Image comparison data:
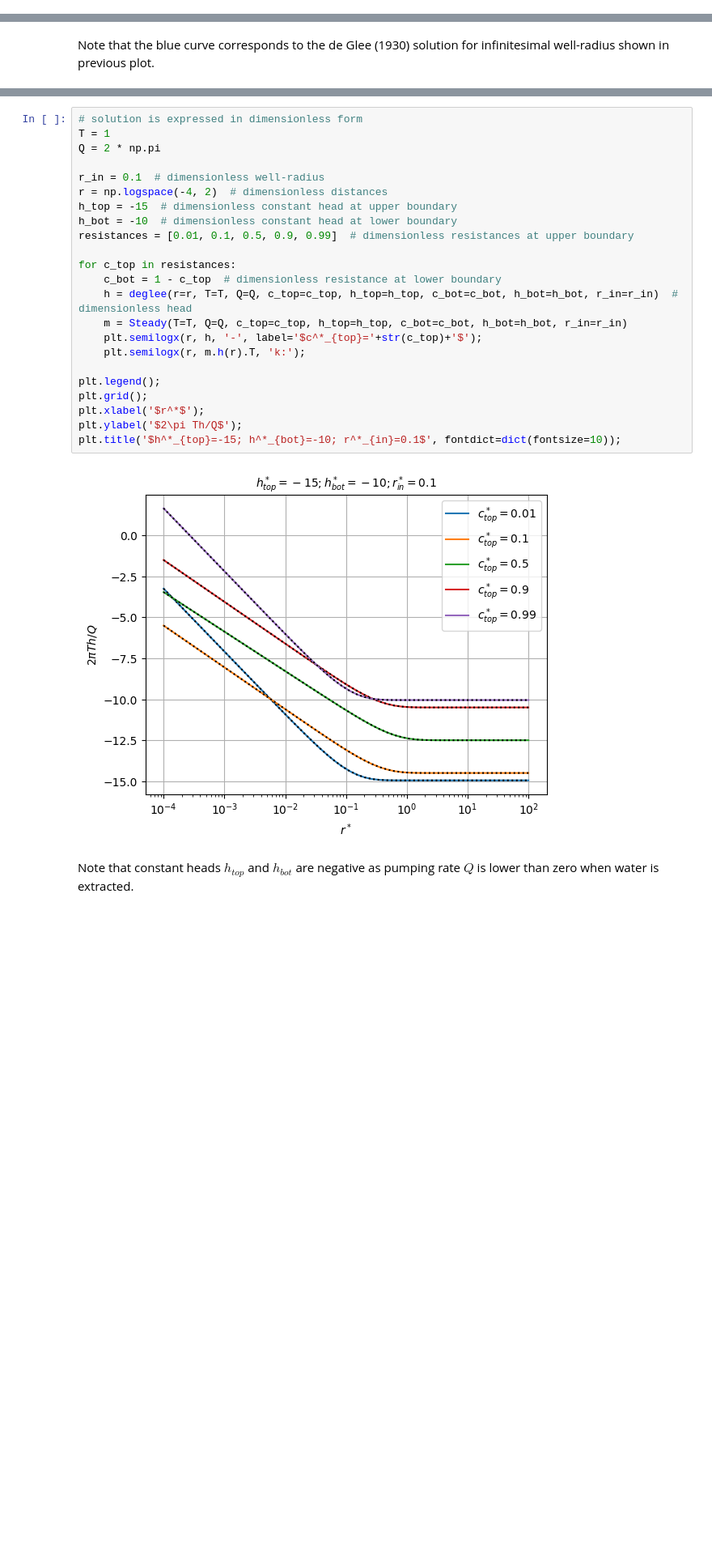
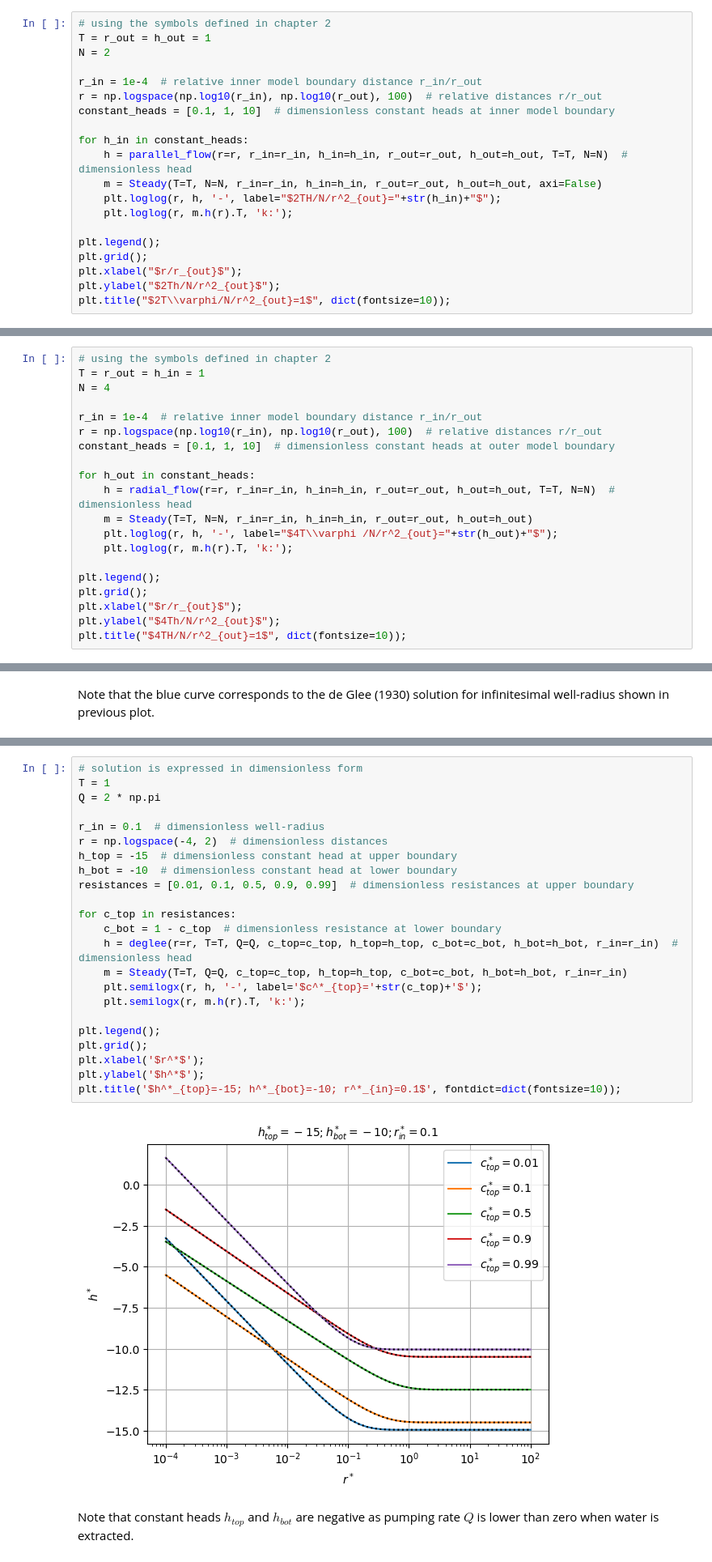
Before and after one commit to alouwyck/PhD, a Jupyter notebook: chapter2_generalized_semi_analytical_solution.ipynb, the cells around one changed output, grey strips where cells are left out. Shown at 81% size. Cells and saved outputs as stored; diff of their text form; blank space fills up the shorter version.

```diff
--- a/chapter2_generalized_semi_analytical_solution.ipynb
+++ b/chapter2_generalized_semi_analytical_solution.ipynb
@@ -1554,0 +1625,20 @@ plt.ylabel("$2Th/N/r^2_{out}$");
+# %%
+# using the symbols defined in chapter 2
+T = r_out = h_out = 1
+N = 2
+
+r_in = 1e-4  # relative inner model boundary distance r_in/r_out
+r = np.logspace(np.log10(r_in), np.log10(r_out), 100)  # relative distances r/r_out
+constant_heads = [0.1, 1, 10]  # dimensionless constant heads at inner model boundary
+
+for h_in in constant_heads:
+    h = parallel_flow(r=r, r_in=r_in, h_in=h_in, r_out=r_out, h_out=h_out, T=T, N=N)  # dimensionless head
+    m = Steady(T=T, N=N, r_in=r_in, h_in=h_in, r_out=r_out, h_out=h_out, axi=False)
+    plt.loglog(r, h, '-', label="$2TH/N/r^2_{out}="+str(h_in)+"$");
+    plt.loglog(r, m.h(r).T, 'k:');
+
+plt.legend();
+plt.grid();
+plt.xlabel("$r/r_{out}$");
+plt.ylabel("$2Th/N/r^2_{out}$");
+plt.title("$2T\\varphi/N/r^2_{out}=1$", dict(fontsize=10));
@@ -1599,0 +1694,20 @@ plt.ylabel("$4Th/N/r^2_{out}$");
+# %%
+# using the symbols defined in chapter 2
+T = r_out = h_in = 1
+N = 4
+
+r_in = 1e-4  # relative inner model boundary distance r_in/r_out
+r = np.logspace(np.log10(r_in), np.log10(r_out), 100)  # relative distances r/r_out
+constant_heads = [0.1, 1, 10]  # dimensionless constant heads at outer model boundary
+
+for h_out in constant_heads:
+    h = radial_flow(r=r, r_in=r_in, h_in=h_in, r_out=r_out, h_out=h_out, T=T, N=N)  # dimensionless head
+    m = Steady(T=T, N=N, r_in=r_in, h_in=h_in, r_out=r_out, h_out=h_out)
+    plt.loglog(r, h, '-', label="$4T\\varphi /N/r^2_{out}="+str(h_out)+"$");
+    plt.loglog(r, m.h(r).T, 'k:');
+
+plt.legend();
+plt.grid();
+plt.xlabel("$r/r_{out}$");
+plt.ylabel("$4Th/N/r^2_{out}$");
+plt.title("$4TH/N/r^2_{out}=1$", dict(fontsize=10));
@@ -1692,28 +1812,28 @@ This solution is also implemented in function `deglee`:
 # %%
 # solution is expressed in dimensionless form
 T = 1
 Q = 2 * np.pi
 
 r_in = 0.1  # dimensionless well-radius
 r = np.logspace(-4, 2)  # dimensionless distances
 h_top = -15  # dimensionless constant head at upper boundary
 h_bot = -10  # dimensionless constant head at lower boundary
 resistances = [0.01, 0.1, 0.5, 0.9, 0.99]  # dimensionless resistances at upper boundary
 
 for c_top in resistances:
     c_bot = 1 - c_top  # dimensionless resistance at lower boundary
     h = deglee(r=r, T=T, Q=Q, c_top=c_top, h_top=h_top, c_bot=c_bot, h_bot=h_bot, r_in=r_in)  # dimensionless head
     m = Steady(T=T, Q=Q, c_top=c_top, h_top=h_top, c_bot=c_bot, h_bot=h_bot, r_in=r_in)
     plt.semilogx(r, h, '-', label='$c^*_{top}='+str(c_top)+'$');
     plt.semilogx(r, m.h(r).T, 'k:');
 
 plt.legend();
 plt.grid();
 plt.xlabel('$r^*$');
-plt.ylabel('$2\pi Th/Q$');
+plt.ylabel('$h^*$');
 plt.title('$h^*_{top}=-15; h^*_{bot}=-10; r^*_{in}=0.1$', fontdict=dict(fontsize=10));
 # %% [output]
-[figure, old version]
+[figure, new version]
 # %% [markdown]
 Note that constant heads $h_{top}$ and $h_{bot}$ are negative as pumping rate $Q$ is lower than zero when water is extracted.
 # %% [markdown]
```
Also changed, not shown: parts of 43 cells of this notebook.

### What you will do
Start at the first line and set down all of the data exactly, passing over the pictures.

### Task result
Before and after one commit to alouwyck/PhD, a Jupyter notebook: chapter2_generalized_semi_analytical_solution.ipynb, the cells around one changed output, grey strips where cells are left out. Shown at 81% size. Cells and saved outputs as stored; diff of their text form; blank space fills up the shorter version.

```diff
--- a/chapter2_generalized_semi_analytical_solution.ipynb
+++ b/chapter2_generalized_semi_analytical_solution.ipynb
@@ -1554,0 +1625,20 @@ plt.ylabel("$2Th/N/r^2_{out}$");
+# %%
+# using the symbols defined in chapter 2
+T = r_out = h_out = 1
+N = 2
+
+r_in = 1e-4  # relative inner model boundary distance r_in/r_out
+r = np.logspace(np.log10(r_in), np.log10(r_out), 100)  # relative distances r/r_out
+constant_heads = [0.1, 1, 10]  # dimensionless constant heads at inner model boundary
+
+for h_in in constant_heads:
+    h = parallel_flow(r=r, r_in=r_in, h_in=h_in, r_out=r_out, h_out=h_out, T=T, N=N)  # dimensionless head
+    m = Steady(T=T, N=N, r_in=r_in, h_in=h_in, r_out=r_out, h_out=h_out, axi=False)
+    plt.loglog(r, h, '-', label="$2TH/N/r^2_{out}="+str(h_in)+"$");
+    plt.loglog(r, m.h(r).T, 'k:');
+
+plt.legend();
+plt.grid();
+plt.xlabel("$r/r_{out}$");
+plt.ylabel("$2Th/N/r^2_{out}$");
+plt.title("$2T\\varphi/N/r^2_{out}=1$", dict(fontsize=10));
@@ -1599,0 +1694,20 @@ plt.ylabel("$4Th/N/r^2_{out}$");
+# %%
+# using the symbols defined in chapter 2
+T = r_out = h_in = 1
+N = 4
+
+r_in = 1e-4  # relative inner model boundary distance r_in/r_out
+r = np.logspace(np.log10(r_in), np.log10(r_out), 100)  # relative distances r/r_out
+constant_heads = [0.1, 1, 10]  # dimensionless constant heads at outer model boundary
+
+for h_out in constant_heads:
+    h = radial_flow(r=r, r_in=r_in, h_in=h_in, r_out=r_out, h_out=h_out, T=T, N=N)  # dimensionless head
+    m = Steady(T=T, N=N, r_in=r_in, h_in=h_in, r_out=r_out, h_out=h_out)
+    plt.loglog(r, h, '-', label="$4T\\varphi /N/r^2_{out}="+str(h_out)+"$");
+    plt.loglog(r, m.h(r).T, 'k:');
+
+plt.legend();
+plt.grid();
+plt.xlabel("$r/r_{out}$");
+plt.ylabel("$4Th/N/r^2_{out}$");
+plt.title("$4TH/N/r^2_{out}=1$", dict(fontsize=10));
@@ -1692,28 +1812,28 @@ This solution is also implemented in function `deglee`:
 # %%
 # solution is expressed in dimensionless form
 T = 1
 Q = 2 * np.pi
 
 r_in = 0.1  # dimensionless well-radius
 r = np.logspace(-4, 2)  # dimensionless distances
 h_top = -15  # dimensionless constant head at upper boundary
 h_bot = -10  # dimensionless constant head at lower boundary
 resistances = [0.01, 0.1, 0.5, 0.9, 0.99]  # dimensionless resistances at upper boundary
 
 for c_top in resistances:
     c_bot = 1 - c_top  # dimensionless resistance at lower boundary
     h = deglee(r=r, T=T, Q=Q, c_top=c_top, h_top=h_top, c_bot=c_bot, h_bot=h_bot, r_in=r_in)  # dimensionless head
     m = Steady(T=T, Q=Q, c_top=c_top, h_top=h_top, c_bot=c_bot, h_bot=h_bot, r_in=r_in)
     plt.semilogx(r, h, '-', label='$c^*_{top}='+str(c_top)+'$');
     plt.semilogx(r, m.h(r).T, 'k:');
 
 plt.legend();
 plt.grid();
 plt.xlabel('$r^*$');
-plt.ylabel('$2\pi Th/Q$');
+plt.ylabel('$h^*$');
 plt.title('$h^*_{top}=-15; h^*_{bot}=-10; r^*_{in}=0.1$', fontdict=dict(fontsize=10));
 # %% [output]
-[figure, old version]
+[figure, new version]
 # %% [markdown]
 Note that constant heads $h_{top}$ and $h_{bot}$ are negative as pumping rate $Q$ is lower than zero when water is extracted.
 # %% [markdown]
```
Also changed, not shown: parts of 43 cells of this notebook.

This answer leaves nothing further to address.